* **Problem**
With the string "False" as the filter, copy each matching line from the records.

========

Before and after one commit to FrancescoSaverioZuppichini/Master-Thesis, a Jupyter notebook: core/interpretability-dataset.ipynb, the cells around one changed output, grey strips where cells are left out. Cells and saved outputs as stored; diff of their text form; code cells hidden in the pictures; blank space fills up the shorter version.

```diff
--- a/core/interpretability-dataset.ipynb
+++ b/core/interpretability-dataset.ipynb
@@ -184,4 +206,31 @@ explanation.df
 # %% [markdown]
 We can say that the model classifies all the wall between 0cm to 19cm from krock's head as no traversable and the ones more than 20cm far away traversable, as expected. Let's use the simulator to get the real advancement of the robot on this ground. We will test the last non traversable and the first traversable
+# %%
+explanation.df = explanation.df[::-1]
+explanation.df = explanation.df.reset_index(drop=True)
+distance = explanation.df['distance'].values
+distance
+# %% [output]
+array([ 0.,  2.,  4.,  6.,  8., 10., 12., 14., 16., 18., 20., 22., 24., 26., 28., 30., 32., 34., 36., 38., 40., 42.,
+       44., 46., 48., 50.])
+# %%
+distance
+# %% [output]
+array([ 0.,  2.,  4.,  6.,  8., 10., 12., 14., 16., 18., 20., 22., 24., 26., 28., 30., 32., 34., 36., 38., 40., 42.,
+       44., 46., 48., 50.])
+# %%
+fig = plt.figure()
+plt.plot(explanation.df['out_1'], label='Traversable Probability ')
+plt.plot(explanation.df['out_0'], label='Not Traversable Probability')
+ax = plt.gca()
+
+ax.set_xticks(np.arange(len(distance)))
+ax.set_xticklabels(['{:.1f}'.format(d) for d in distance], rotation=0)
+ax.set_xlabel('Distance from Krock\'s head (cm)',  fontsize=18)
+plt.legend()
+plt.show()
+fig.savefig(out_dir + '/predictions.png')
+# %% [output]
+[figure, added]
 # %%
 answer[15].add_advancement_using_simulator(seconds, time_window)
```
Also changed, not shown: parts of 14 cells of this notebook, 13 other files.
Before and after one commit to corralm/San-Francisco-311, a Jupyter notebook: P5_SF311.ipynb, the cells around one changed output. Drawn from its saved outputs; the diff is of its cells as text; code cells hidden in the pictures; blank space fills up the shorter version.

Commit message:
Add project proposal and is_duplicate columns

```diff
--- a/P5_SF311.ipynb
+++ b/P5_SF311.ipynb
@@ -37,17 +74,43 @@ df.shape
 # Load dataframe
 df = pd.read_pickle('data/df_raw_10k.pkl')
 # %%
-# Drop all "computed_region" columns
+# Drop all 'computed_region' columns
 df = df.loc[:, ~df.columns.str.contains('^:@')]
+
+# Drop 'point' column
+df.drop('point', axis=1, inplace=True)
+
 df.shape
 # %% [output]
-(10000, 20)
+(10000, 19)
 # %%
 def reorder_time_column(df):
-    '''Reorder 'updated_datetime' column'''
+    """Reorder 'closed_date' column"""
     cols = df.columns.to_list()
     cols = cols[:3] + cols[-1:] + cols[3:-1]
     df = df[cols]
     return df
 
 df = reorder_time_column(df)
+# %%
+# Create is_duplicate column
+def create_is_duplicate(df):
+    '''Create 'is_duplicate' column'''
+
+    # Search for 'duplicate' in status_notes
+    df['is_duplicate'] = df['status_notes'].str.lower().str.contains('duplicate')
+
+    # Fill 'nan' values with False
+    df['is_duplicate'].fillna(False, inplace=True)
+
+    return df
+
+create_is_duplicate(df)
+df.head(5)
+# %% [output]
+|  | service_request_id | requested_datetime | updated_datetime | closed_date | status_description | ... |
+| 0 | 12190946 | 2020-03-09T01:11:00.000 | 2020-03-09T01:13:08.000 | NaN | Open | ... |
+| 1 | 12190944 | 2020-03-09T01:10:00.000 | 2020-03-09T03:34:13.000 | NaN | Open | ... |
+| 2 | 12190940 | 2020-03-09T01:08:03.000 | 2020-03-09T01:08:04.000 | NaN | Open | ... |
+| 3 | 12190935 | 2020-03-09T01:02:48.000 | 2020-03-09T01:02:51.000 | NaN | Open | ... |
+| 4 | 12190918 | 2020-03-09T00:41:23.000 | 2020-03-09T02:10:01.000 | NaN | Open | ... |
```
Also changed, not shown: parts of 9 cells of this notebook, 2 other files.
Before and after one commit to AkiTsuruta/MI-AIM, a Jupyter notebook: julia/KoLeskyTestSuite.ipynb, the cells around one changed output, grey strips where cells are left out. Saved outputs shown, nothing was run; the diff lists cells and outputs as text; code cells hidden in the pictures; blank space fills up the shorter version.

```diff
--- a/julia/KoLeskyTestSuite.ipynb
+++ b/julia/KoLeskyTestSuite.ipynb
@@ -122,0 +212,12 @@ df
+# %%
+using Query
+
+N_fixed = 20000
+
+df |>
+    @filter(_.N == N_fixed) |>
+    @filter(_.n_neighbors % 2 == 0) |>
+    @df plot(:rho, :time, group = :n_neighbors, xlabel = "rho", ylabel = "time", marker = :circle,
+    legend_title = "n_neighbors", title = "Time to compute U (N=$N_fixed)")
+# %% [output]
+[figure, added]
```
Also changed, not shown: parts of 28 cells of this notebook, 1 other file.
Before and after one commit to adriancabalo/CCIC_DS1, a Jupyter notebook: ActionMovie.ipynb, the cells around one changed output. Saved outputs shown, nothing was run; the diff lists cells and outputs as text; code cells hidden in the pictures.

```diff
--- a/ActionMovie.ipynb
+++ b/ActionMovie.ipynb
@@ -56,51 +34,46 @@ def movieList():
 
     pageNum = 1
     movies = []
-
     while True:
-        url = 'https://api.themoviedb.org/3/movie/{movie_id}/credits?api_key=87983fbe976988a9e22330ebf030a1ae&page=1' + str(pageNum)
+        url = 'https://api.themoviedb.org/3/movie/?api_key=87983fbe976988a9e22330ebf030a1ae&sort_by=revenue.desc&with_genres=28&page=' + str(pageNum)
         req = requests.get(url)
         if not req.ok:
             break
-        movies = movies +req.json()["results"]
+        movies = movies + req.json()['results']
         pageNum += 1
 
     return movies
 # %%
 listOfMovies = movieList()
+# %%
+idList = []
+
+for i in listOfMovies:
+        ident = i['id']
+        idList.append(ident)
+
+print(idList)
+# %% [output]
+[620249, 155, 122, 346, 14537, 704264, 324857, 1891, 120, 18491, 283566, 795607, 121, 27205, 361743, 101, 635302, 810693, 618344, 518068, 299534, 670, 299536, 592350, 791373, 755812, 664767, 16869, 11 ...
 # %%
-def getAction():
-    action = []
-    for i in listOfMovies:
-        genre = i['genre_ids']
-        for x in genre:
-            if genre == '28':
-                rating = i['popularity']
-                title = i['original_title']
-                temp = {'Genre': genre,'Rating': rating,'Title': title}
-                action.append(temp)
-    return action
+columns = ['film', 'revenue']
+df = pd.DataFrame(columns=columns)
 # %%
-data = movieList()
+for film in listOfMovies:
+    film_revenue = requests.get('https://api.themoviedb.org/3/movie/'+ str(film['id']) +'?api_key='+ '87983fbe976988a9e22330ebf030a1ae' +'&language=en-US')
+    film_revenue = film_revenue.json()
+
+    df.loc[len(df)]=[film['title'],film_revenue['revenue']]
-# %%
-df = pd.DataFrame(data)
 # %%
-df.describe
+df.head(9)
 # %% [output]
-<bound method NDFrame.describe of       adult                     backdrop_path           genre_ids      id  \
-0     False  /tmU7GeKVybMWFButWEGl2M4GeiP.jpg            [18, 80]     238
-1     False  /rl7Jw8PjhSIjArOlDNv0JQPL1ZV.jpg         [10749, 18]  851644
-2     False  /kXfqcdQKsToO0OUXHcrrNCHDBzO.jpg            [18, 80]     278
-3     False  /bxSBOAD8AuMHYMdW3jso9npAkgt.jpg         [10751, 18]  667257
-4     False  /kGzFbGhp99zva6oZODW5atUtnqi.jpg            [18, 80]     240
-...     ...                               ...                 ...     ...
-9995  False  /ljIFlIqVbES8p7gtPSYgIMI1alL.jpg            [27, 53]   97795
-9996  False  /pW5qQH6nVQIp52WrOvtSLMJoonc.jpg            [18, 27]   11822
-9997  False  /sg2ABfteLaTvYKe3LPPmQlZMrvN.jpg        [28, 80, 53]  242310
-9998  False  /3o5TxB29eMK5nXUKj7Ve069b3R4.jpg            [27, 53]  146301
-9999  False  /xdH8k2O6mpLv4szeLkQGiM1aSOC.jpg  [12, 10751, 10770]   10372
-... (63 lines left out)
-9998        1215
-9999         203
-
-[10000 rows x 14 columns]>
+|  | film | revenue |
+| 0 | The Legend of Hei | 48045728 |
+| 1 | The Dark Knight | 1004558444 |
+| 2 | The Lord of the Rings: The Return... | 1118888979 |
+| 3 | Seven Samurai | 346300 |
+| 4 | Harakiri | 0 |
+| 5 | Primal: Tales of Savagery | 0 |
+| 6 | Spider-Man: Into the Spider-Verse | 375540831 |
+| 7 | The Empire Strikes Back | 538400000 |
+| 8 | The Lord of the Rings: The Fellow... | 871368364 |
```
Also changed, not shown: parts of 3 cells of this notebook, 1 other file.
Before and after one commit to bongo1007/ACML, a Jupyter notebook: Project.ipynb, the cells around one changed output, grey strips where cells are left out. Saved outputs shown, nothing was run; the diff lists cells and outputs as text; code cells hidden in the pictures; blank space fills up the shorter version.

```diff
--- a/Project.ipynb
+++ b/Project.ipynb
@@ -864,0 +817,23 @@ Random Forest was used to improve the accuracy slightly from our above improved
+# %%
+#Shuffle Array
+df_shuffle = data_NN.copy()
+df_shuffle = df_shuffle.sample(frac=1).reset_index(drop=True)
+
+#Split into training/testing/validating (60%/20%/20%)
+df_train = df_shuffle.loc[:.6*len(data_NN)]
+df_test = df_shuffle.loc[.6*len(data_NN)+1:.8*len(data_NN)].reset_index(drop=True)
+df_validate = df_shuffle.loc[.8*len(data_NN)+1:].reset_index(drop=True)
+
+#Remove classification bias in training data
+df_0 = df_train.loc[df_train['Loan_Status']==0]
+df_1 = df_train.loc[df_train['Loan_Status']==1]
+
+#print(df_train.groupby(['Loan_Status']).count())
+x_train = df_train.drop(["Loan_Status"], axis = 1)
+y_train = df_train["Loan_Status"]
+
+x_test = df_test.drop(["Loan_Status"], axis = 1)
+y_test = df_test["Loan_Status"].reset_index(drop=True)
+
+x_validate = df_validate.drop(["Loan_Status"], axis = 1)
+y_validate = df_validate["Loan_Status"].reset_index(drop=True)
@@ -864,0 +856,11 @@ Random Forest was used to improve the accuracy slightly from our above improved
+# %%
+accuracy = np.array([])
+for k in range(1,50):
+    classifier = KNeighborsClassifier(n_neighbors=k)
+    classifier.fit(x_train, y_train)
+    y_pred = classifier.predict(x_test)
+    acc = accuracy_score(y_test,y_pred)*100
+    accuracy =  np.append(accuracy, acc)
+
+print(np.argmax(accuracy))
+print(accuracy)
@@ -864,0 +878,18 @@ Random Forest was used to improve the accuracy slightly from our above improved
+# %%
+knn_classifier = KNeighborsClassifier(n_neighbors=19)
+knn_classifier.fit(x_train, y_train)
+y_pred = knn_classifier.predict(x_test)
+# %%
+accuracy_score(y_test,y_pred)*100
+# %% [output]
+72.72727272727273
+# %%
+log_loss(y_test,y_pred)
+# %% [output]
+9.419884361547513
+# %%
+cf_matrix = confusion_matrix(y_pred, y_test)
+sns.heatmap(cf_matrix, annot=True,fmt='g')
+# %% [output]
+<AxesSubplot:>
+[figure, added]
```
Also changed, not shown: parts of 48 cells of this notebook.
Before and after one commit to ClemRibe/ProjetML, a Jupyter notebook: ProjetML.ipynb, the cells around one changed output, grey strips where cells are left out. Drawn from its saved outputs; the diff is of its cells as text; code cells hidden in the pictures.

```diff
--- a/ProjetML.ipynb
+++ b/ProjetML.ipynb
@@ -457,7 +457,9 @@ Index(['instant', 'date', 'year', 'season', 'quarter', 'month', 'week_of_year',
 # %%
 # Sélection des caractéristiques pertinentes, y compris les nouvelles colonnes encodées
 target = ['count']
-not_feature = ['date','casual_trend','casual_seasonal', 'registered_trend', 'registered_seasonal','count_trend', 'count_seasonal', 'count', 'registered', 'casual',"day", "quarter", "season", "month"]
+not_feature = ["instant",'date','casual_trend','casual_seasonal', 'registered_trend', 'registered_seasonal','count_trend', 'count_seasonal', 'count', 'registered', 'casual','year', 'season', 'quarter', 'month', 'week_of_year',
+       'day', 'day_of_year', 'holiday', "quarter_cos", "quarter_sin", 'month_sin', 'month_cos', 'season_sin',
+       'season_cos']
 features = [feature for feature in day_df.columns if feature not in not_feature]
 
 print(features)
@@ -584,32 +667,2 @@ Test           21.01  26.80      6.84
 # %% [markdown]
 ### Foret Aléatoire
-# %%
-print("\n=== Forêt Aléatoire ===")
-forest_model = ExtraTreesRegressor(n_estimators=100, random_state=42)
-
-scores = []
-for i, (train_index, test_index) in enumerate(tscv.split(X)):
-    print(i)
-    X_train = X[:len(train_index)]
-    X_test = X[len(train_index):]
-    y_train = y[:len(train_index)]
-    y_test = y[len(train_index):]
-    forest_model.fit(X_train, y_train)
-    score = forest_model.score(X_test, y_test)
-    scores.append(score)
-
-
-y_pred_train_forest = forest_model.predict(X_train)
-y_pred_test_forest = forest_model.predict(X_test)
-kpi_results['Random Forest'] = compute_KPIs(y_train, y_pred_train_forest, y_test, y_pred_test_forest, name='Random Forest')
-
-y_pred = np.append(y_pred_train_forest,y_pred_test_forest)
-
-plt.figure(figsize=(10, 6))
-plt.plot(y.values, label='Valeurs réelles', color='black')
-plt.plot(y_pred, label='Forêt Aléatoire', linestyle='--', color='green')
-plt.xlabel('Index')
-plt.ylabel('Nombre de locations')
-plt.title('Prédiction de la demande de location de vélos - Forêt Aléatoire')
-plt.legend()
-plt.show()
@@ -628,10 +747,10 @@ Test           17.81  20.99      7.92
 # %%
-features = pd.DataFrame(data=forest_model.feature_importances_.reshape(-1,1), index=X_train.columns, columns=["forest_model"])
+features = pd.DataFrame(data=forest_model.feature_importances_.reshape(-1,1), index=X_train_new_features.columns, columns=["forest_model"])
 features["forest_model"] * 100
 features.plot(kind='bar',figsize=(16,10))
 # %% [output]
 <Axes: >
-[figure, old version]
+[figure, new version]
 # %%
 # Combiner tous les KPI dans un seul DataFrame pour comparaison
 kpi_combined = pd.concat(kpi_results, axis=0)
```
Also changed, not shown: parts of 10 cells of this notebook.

========

* **Task solution**
+    # Fill 'nan' values with False
+    df['is_duplicate'].fillna(False, inplace=True)
-0     False  /tmU7GeKVybMWFButWEGl2M4GeiP.jpg            [18, 80]     238
-1     False  /rl7Jw8PjhSIjArOlDNv0JQPL1ZV.jpg         [10749, 18]  851644
-2     False  /kXfqcdQKsToO0OUXHcrrNCHDBzO.jpg            [18, 80]     278
-3     False  /bxSBOAD8AuMHYMdW3jso9npAkgt.jpg         [10751, 18]  667257
-4     False  /kGzFbGhp99zva6oZODW5atUtnqi.jpg            [18, 80]     240
-9995  False  /ljIFlIqVbES8p7gtPSYgIMI1alL.jpg            [27, 53]   97795
-9996  False  /pW5qQH6nVQIp52WrOvtSLMJoonc.jpg            [18, 27]   11822
-9997  False  /sg2ABfteLaTvYKe3LPPmQlZMrvN.jpg        [28, 80, 53]  242310
-9998  False  /3o5TxB29eMK5nXUKj7Ve069b3R4.jpg            [27, 53]  146301
-9999  False  /xdH8k2O6mpLv4szeLkQGiM1aSOC.jpg  [12, 10751, 10770]   10372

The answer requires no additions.